15 street art pieces around the neighbourhood

Lisbon is an open-air gallery. Not just for its tile-covered façades, the traditional cobblestone designs and all the majestic historic monuments but also for its street art. Nowadays, cities are covered with all kinds of street art – and we are lucky enough to admit that Lisbon has more than its fair of really good ones. 

It all boomed after the times of dictature, when Portugal lived in a misery and decadency atmosphere that only ended with the revolution of April 25th, 1974. Since then, as a movement of freedom, Lisbon has established an active role for public art and urban renewal – today, the art of graffiti is even sponsored by the City Council. What started from political murals has now become a never ending universe of themes, artists and techniques.

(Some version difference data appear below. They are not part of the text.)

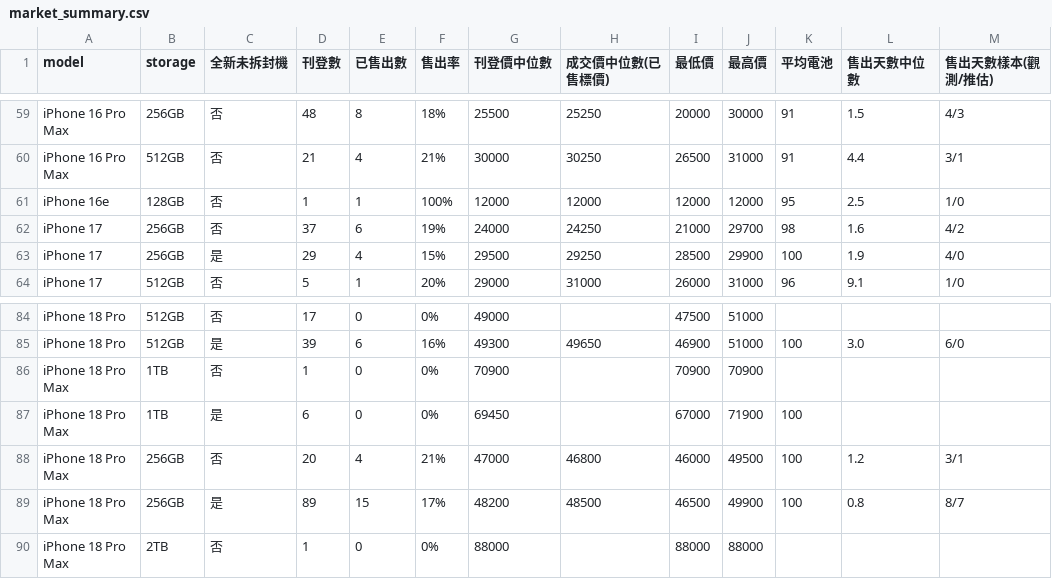
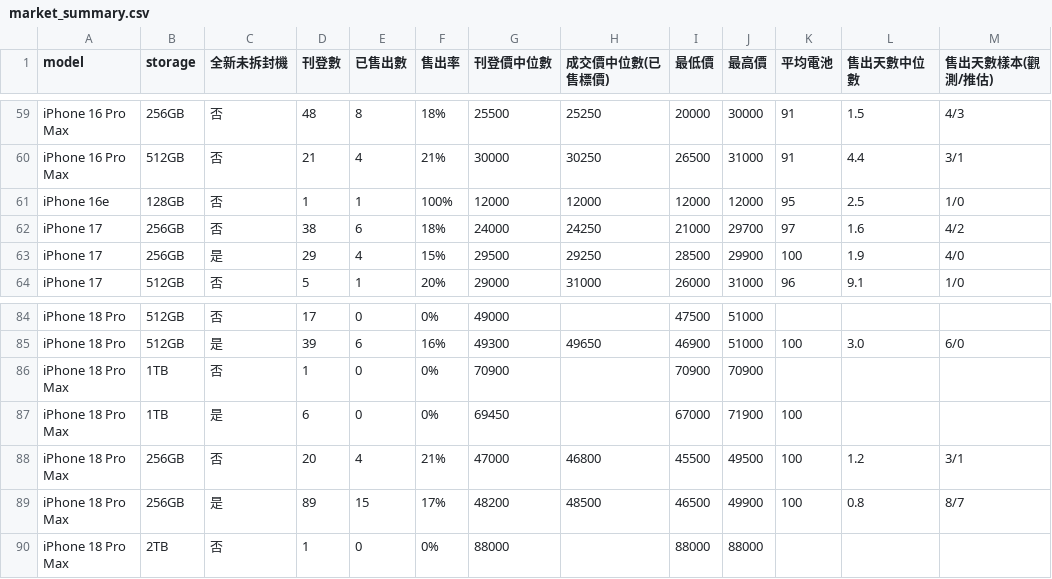
Before and after one commit to iPliny/ptt-iphone-tracker, a CSV file: data/market_summary.csv, drawn as a sheet; only a part is shown, gaps mark what is left out; the diff names each change by its address in the sheet, - before the commit and + after, or states it on an @@ line.

```diff
--- a/data/market_summary.csv
+++ b/data/market_summary.csv
-D62 (刊登數): 37
+D62 (刊登數): 38
-F62 (售出率): 19%
+F62 (售出率): 18%
-K62 (平均電池): 98
+K62 (平均電池): 97
-I88 (最低價): 46000
+I88 (最低價): 45500
```
Also changed, not shown: data/events.csv, data/listings.csv, 1 other file.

We could show you all at once, instead with decided to focus on 15 street art pieces located around our neighbourhood – inviting you for a walk around Baixa, Alfama, Graça.

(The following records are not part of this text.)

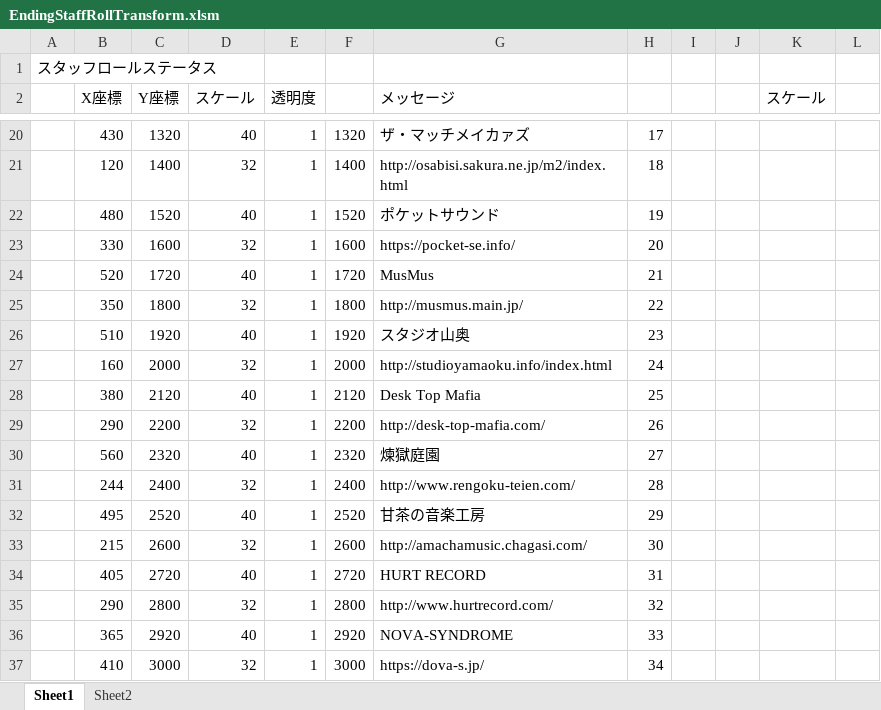
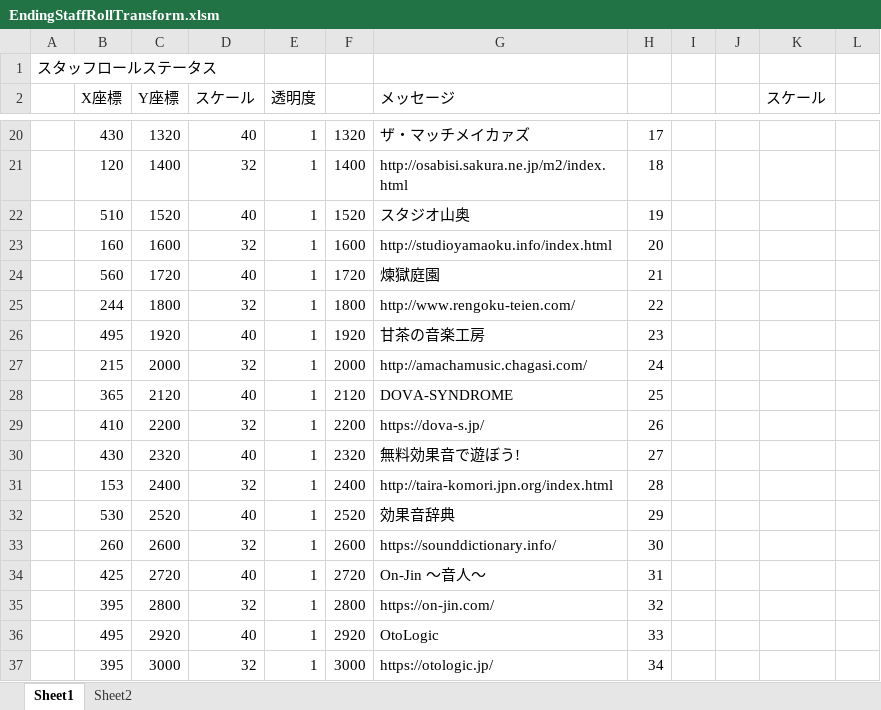
Before and after one commit to Tone2387/ShiningRoadProject, an Excel workbook: ShiningRoadProject/Data/FileData/Tahara/EndingStaffRollTransform.xlsm, sheet Sheet1, drawn as a sheet; only a part is shown, gaps mark what is left out; values as stored, in another font and other column widths than the file's, no cell formats; charts and pictures and table styles not drawn; the diff covers the shown part only; the diff names each change by its address in the sheet, - before the commit and + after, or states it on an @@ line.

```diff
--- a/ShiningRoadProject/Data/FileData/Tahara/EndingStaffRollTransform.xlsm (sheet Sheet1)
+++ b/ShiningRoadProject/Data/FileData/Tahara/EndingStaffRollTransform.xlsm (sheet Sheet1)
-B22 (X座標): 480
+B22 (X座標): 510
-G22 (メッセージ): ポケットサウンド
+G22 (メッセージ): スタジオ山奥
-B23 (X座標): 330
+B23 (X座標): 160
-G23 (メッセージ): https://pocket-se.info/
+G23 (メッセージ): http://studioyamaoku.info/index.html
-B24 (X座標): 520
+B24 (X座標): 560
-G24 (メッセージ): MusMus
+G24 (メッセージ): 煉獄庭園
-B25 (X座標): 350
+B25 (X座標): 244
-G25 (メッセージ): http://musmus.main.jp/
+G25 (メッセージ): http://www.rengoku-teien.com/
-B26 (X座標): 510
+B26 (X座標): 495
-G26 (メッセージ): スタジオ山奥
+G26 (メッセージ): 甘茶の音楽工房
-B27 (X座標): 160
+B27 (X座標): 215
-G27 (メッセージ): http://studioyamaoku.info/index.html
+G27 (メッセージ): http://amachamusic.chagasi.com/
-B28 (X座標): 380
+B28 (X座標): 365
-G28 (メッセージ): Desk Top Mafia
+G28 (メッセージ): DOVA-SYNDROME
-B29 (X座標): 290
+B29 (X座標): 410
-G29 (メッセージ): http://desk-top-mafia.com/
+G29 (メッセージ): https://dova-s.jp/
-B30 (X座標): 560
+B30 (X座標): 430
-G30 (メッセージ): 煉獄庭園
+G30 (メッセージ): 無料効果音で遊ぼう!
-B31 (X座標): 244
+B31 (X座標): 153
-G31 (メッセージ): http://www.rengoku-teien.com/
+G31 (メッセージ): http://taira-komori.jpn.org/index.html
-B32 (X座標): 495
+B32 (X座標): 530
-G32 (メッセージ): 甘茶の音楽工房
+G32 (メッセージ): 効果音辞典
-B33 (X座標): 215
+B33 (X座標): 260
-G33 (メッセージ): http://amachamusic.chagasi.com/
+G33 (メッセージ): https://sounddictionary.info/
-B34 (X座標): 405
+B34 (X座標): 425
-G34 (メッセージ): HURT RECORD
+G34 (メッセージ): On-Jin ～音人～
-B35 (X座標): 290
+B35 (X座標): 395
-G35 (メッセージ): http://www.hurtrecord.com/
+G35 (メッセージ): https://on-jin.com/
-B36 (X座標): 365
+B36 (X座標): 495
-G36 (メッセージ): NOVA-SYNDROME
+G36 (メッセージ): OtoLogic
-B37 (X座標): 410
+B37 (X座標): 395
-G37 (メッセージ): https://dova-s.jp/
+G37 (メッセージ): https://otologic.jp/
```
Also changed, not shown: 12 removed rows and 4 edited cells elsewhere in this sheet, cell formats, charts or pictures, ShiningRoadProject/Data/Font/Text/TextEnding.xlsm, 2 other files.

Meet the artists and pieces bellow, check the map and the numbers next to each artist’s piece and go for a walk!

Ps: Since street art is constantly evolving you might find more than the artists and pieces listed below. Have in mind that many more street Art can be found in Lisbon, in locations like Amadora, Marvila, Chelas, Alcântara, Bairro Alto and many many more neighbourhoods.

Photo credits: 1. via stick2target.com 2. Bruno Lopes 3. Underdogs & Miguel Vinagre 4. Jon Furlong 5. Miguel Portelinha 6. via Lisbon Lux 7. Jon Furlong 8. Via Gau 9. via Lisbon Lux 10.Underdogs 11. Zof / Creative Film Productiondefault 12. via hopfstudio.com 13. via timeout.pt 14. Our lens 15. Underdogs

By Vhils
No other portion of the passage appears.